# Task requirements:
Count every line in the data below that includes "icons", and give only the result.

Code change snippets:
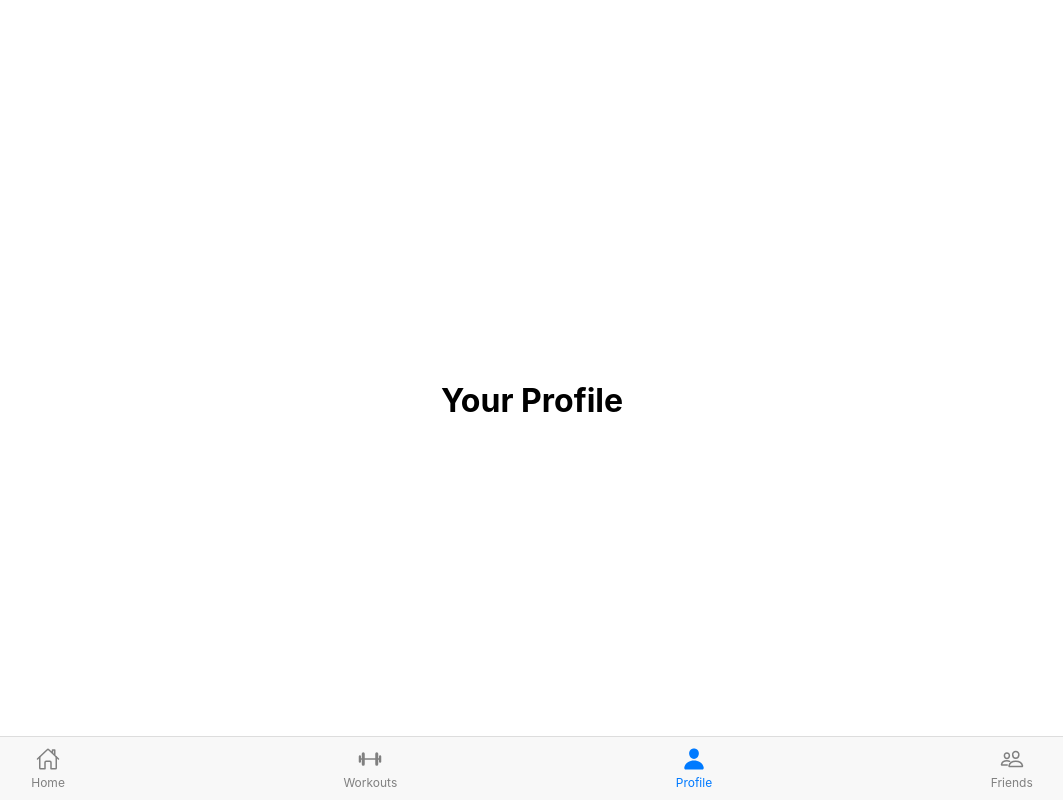
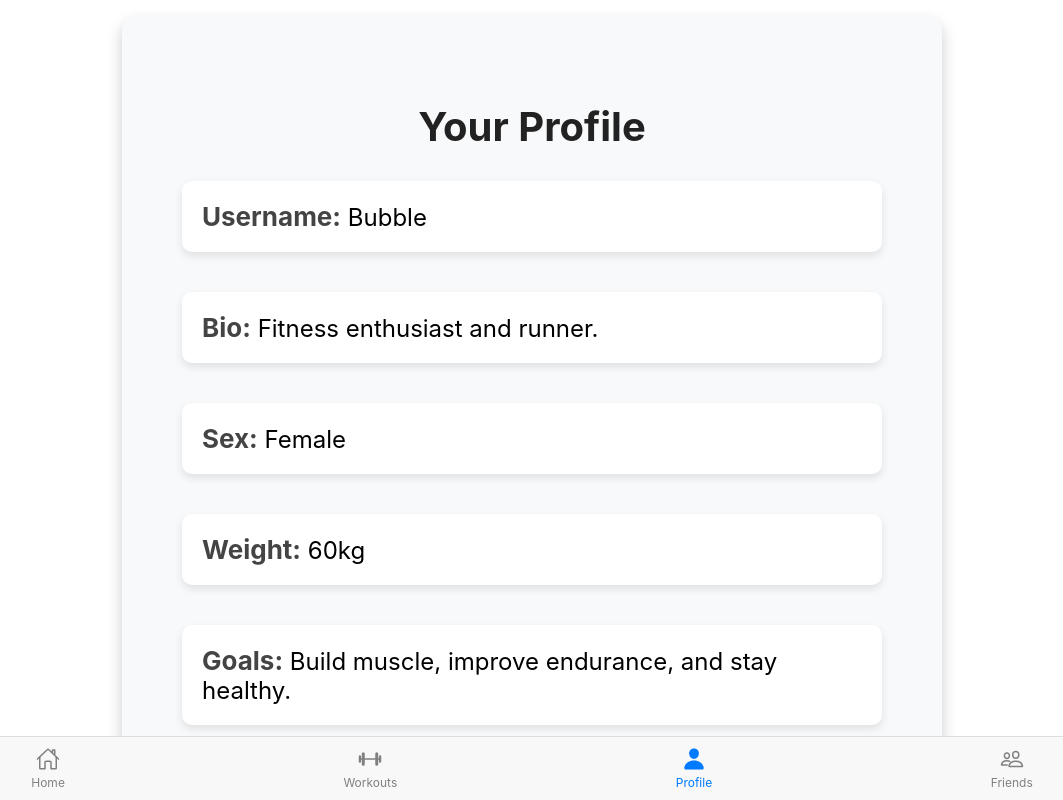
Before and after one commit to Aiden-Rodriguez/FitQuestPrototype, a React (Create React App) app in the folder fitquest/: page /profile in a window 1280 px wide. Shown: the whole page, without its empty margins (108-1171 px from the left). Built offline with nearby package versions, Linux system fonts and the light colour scheme.

Commit message:
profile page

```diff
--- a/fitquest/src/App.js
+++ b/fitquest/src/App.js
@@ -1,7 +1,8 @@
 import React from 'react';
 import { BrowserRouter as Router, Routes, Route, NavLink } from 'react-router-dom';
-import { IoHome, IoHomeOutline, IoBarbell, IoBarbellOutline, IoPerson, IoPersonOutline, IoPeople, IoPeopleOutline } from 'react-icons/io5'; // Icons for web
-import './App.css'; // For custom styles
+import { IoHome, IoHomeOutline, IoBarbell, IoBarbellOutline, IoPerson, IoPersonOutline, IoPeople, IoPeopleOutline } from 'react-icons/io5';
+import './App.css';
+import ProfileScreen from './ProfilePage';
 
 // Individual screen components
 function HomeScreen() {
@@ -16,14 +17,6 @@ function WorkoutsScreen() {
   return (
     <div className="container">
       <h1>Your Workouts</h1>
-    </div>
-  );
-}
-
-function ProfileScreen() {
-  return (
-    <div className="container">
-      <h1>Your Profile</h1>
     </div>
   );
 }
--- /dev/null
+++ b/fitquest/src/ProfilePage.css
@@ -0,0 +1,85 @@
+/* Center the profile container in the middle of the screen */
+.profile-wrapper {
+    display: flex;
+    justify-content: center;
+    align-items: center;
+    height: 100vh; /* Full viewport height */
+    width: 100%;
+  }
+
+  /* Profile container styling */
+  .profile-container {
+    max-width: 600px;
+    padding: 50px;
+    border-radius: 15px;
+    background: #f8f9fa;
+    box-shadow: 0 8px 16px rgba(0, 0, 0, 0.2);
+    text-align: center;
+  }
+
+  /* Title */
+  h1 {
+    font-size: 36px;
+    margin-bottom: 30px;
+    color: #222;
+  }
+
+  /* Profile information */
+  .profile-info {
+    text-align: left;
+    font-size: 22px;
+    display: flex;
+    flex-direction: column;
+    gap: 30px;
+  }
+
+  /* Profile details with spacing */
+  .profile-info p {
+    margin: 0;
+    padding: 20px;
+    background: white;
+    border-radius: 10px;
+    box-shadow: 0 4px 8px rgba(0, 0, 0, 0.1);
+  }
+
+  /* Labels */
+  strong {
+    font-size: 24px;
+    color: #444;
+  }
+
+  /* Username styling */
+  .bubble-text {
+    display: inline-block;
+    padding: 12px 20px;
+    font-size: 24px;
+    background-color: #007bff;
+    color: white;
+    border-radius: 30px;
+    font-weight: bold;
+  }
+
+  /* Responsive adjustments */
+  @media screen and (min-width: 768px) {
+    .profile-container {
+      max-width: 700px;
+      padding: 60px;
+    }
+
+    h1 {
+      font-size: 40px;
+    }
+
+    .profile-info {
+      font-size: 24px;
+      gap: 40px;
+    }
+
+    strong {
+      font-size: 26px;
+    }
+
+    .bubble-text {
+      font-size: 26px;
+    }
+  }
--- /dev/null
+++ b/fitquest/src/ProfilePage.js
@@ -0,0 +1,29 @@
+import React from 'react';
+import './ProfilePage.css'; // Import the updated styles
+
+function ProfileScreen() {
+  const userProfile = {
+    username: "Bubble",
+    bio: "Fitness enthusiast and runner.",
+    sex: "Female",
+    weight: "60kg",
+    goals: "Build muscle, improve endurance, and stay healthy."
+  };
+
+  return (
+    <div className="profile-wrapper"> {/* This ensures centering */}
+      <div className="profile-container">
+        <h1>Your Profile</h1>
+        <div className="profile-info">
+          <p><strong>Username:</strong> {userProfile.username}</p>
+          <p><strong>Bio:</strong> {userProfile.bio}</p>
+          <p><strong>Sex:</strong> {userProfile.sex}</p>
+          <p><strong>Weight:</strong> {userProfile.weight}</p>
+          <p><strong>Goals:</strong> {userProfile.goals}</p>
+        </div>
+      </div>
+    </div>
+  );
+}
+
+export default ProfileScreen;
```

# Task answer:
2